By train through Valmalenco

by Marcello Abbiati

On the wall of a peaceful bar in Primolo in the Valmalenco nonchalantly hangs an altimetric profile, carefully drawn by the engineer, Moser (*) and dating back to 1903.

The title page of the project

Hard to believe but, together with a badly worn little book kept in the Pio Rajna Municipal Library in Sondrio, this illustration is one of very few documents to hand down the memory of a project, which could have turned the social and economic history of the Valtellina of the last century upside-down.

Carefully drawn up and meticulously and tersely written, the brief report is the work of the engineer, Giacinto Orsatti: printed in the type of the Quadrio in 1903, Railways Link in the Valtellina with the Engadine Railways shows the local result for the Valtellina of a debate and a trend which, between the nineteenth and twentieth century, involved all the nations near the Alpine range. The need to encourage the osmosis of goods and people across the Alps spurred France, the Swiss Confederation, Germany, Kingdom of Italy and the Austrian Hungarian Empire to find alternative vehicles and ways of communication. The traditional methods had become obsolete and unsuitable for the intense flows of trade in a continent with a demographic and economic increase, which had rocketed sky-high. It was, therefore, the second of two major discoveries which characterised the 19th century – photography and the "double T-shaped” girder – to provide the ideal vehicle to safely and rapidly transport large quantities of goods and people over geomorphologically hostile territory: the train.
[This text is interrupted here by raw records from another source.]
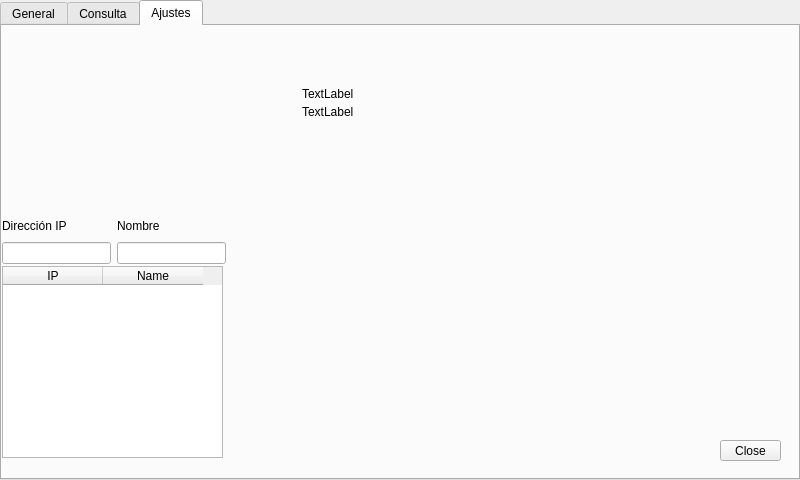
Above: form.ui from SFLACUEVA/AppQT before the change. Below: the same form after it.
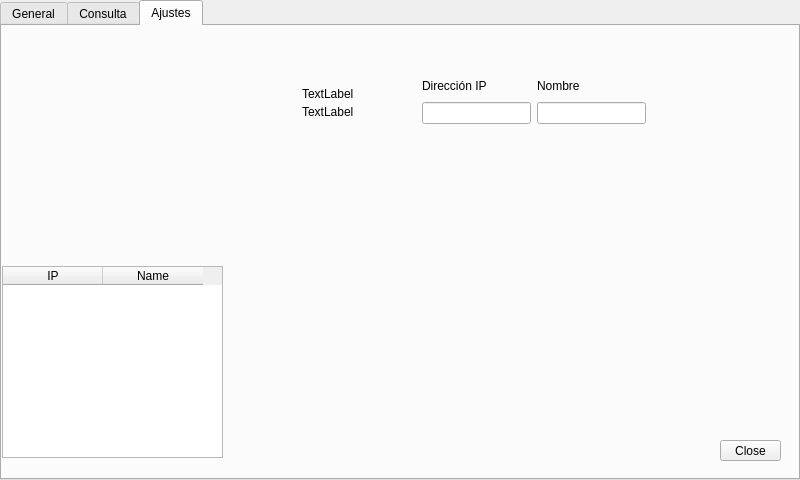
That is the form after the change.

Commit message: keyboard test1

```diff
--- a/form.ui
+++ b/form.ui
@@ -102,8 +102,8 @@
      <widget class="QWidget" name="">
       <property name="geometry">
        <rect>
-        <x>0</x>
-        <y>190</y>
+        <x>420</x>
+        <y>50</y>
         <width>224</width>
         <height>48</height>
        </rect>
```
The commit also changes 2 other files.
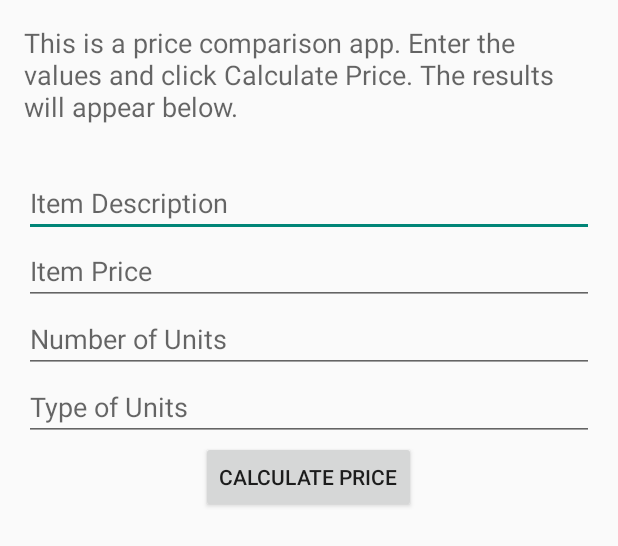
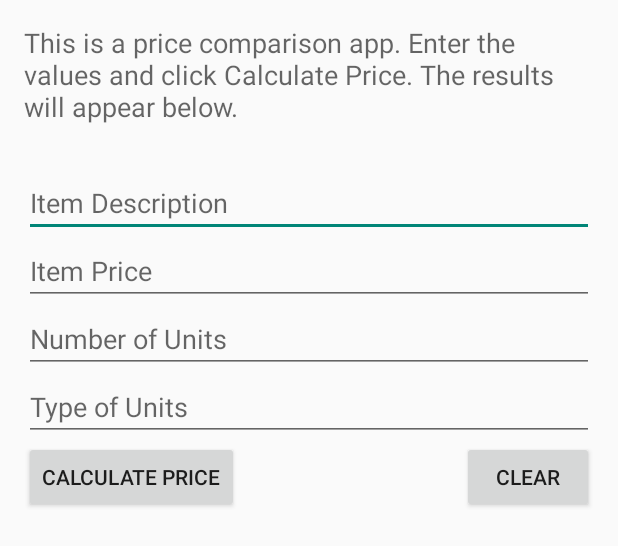
Before and after one commit to ranma2913/PriceCompare, an Android app: the layout activity_home_screen.xml on its own in the app's theme, with its tools: preview values and no code run, on a phone screen of 412 x 824 dp. Shown: the top 546 px of the screen. Run offline under Robolectric (Android 15) with nearby library versions, the phone set to English and light mode, and no system bars.

Commit message:
+ Clear button. + Toast to display result for now. + Added Couchbase Light for persistence of the calculations.

```diff
--- a/app/src/main/res/layout/activity_home_screen.xml
+++ b/app/src/main/res/layout/activity_home_screen.xml
@@ -65,9 +65,19 @@
         android:id="@+id/calculatePriceButton"
         android:layout_width="wrap_content"
         android:layout_height="wrap_content"
+        android:layout_alignParentLeft="true"
+        android:layout_alignParentStart="true"
         android:layout_below="@+id/typeOfUnitsInput"
-        android:layout_centerHorizontal="true"
         android:text="Calculate Price" />
+
+    <Button
+        android:id="@+id/clearButton"
+        android:layout_width="wrap_content"
+        android:layout_height="wrap_content"
+        android:layout_alignEnd="@+id/typeOfUnitsInput"
+        android:layout_alignRight="@+id/typeOfUnitsInput"
+        android:layout_below="@+id/typeOfUnitsInput"
+        android:text="@string/clearButtonText" />
 
     <ListView
         android:id="@+id/listView"
--- a/app/src/main/res/values/strings.xml
+++ b/app/src/main/res/values/strings.xml
@@ -3,4 +3,5 @@
     <string name="hello_world">Hello world!</string>
     <string name="action_settings">Settings</string>
     <string name="homeScreenWelcomeMessage">This is a price comparison app. Enter the values and click Calculate Price. The results will appear below.</string>
+    <string name="clearButtonText">Clear</string>
 </resources>
--- a/build.gradle
+++ b/build.gradle
@@ -15,5 +15,11 @@ buildscript {
 allprojects {
     repositories {
         jcenter()
+        mavenCentral()
+
+        // couchbase Maven repository
+        maven {
+            url "http://files.couchbase.com/maven2/"
+        }
     }
 }
```
Also changed, not shown: app/build.gradle (+10 -0 lines), app/src/main/java/com/ranma2913/pricecompare/HomeScreen.java (+24 -9 lines), app/src/main/java/com/ranma2913/pricecompare/MoneyTextWatcher.java (+9 -1 lines), 1 other file.
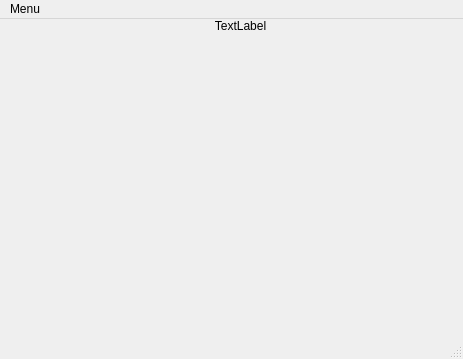
ZSWI-GeekForce/MindWave-OpenViBE, file MindWaveQT/mainwindow.ui: the form before one commit.
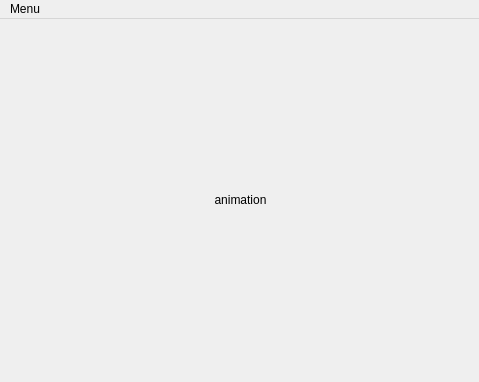
The form after the commit.

```diff
--- a/MindWaveQT/mainwindow.ui
+++ b/MindWaveQT/mainwindow.ui
@@ -6,8 +6,8 @@
    <rect>
     <x>0</x>
     <y>0</y>
-    <width>463</width>
-    <height>359</height>
+    <width>479</width>
+    <height>382</height>
    </rect>
   </property>
   <property name="windowTitle">
@@ -17,20 +17,20 @@
    <widget class="QLabel" name="label">
     <property name="geometry">
      <rect>
-      <x>50</x>
+      <x>0</x>
       <y>0</y>
-      <width>381</width>
-      <height>231</height>
+      <width>481</width>
+      <height>361</height>
      </rect>
     </property>
     <property name="accessibleName">
      <string>textLabel</string>
     </property>
     <property name="text">
-     <string>TextLabel</string>
+     <string>animation</string>
     </property>
     <property name="alignment">
-     <set>Qt::AlignHCenter|Qt::AlignTop</set>
+     <set>Qt::AlignCenter</set>
     </property>
    </widget>
   </widget>
@@ -39,7 +39,7 @@
     <rect>
      <x>0</x>
      <y>0</y>
-     <width>463</width>
+     <width>479</width>
      <height>21</height>
     </rect>
    </property>
@@ -51,7 +51,6 @@
    </widget>
    <addaction name="menuMenu"/>
   </widget>
-  <widget class="QStatusBar" name="statusBar"/>
   <action name="actionKonec">
    <property name="checkable">
     <bool>false</bool>
```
(Our special thanks go to the owners of the Bar Primolo, who allowed us to scan the illustration for the project.)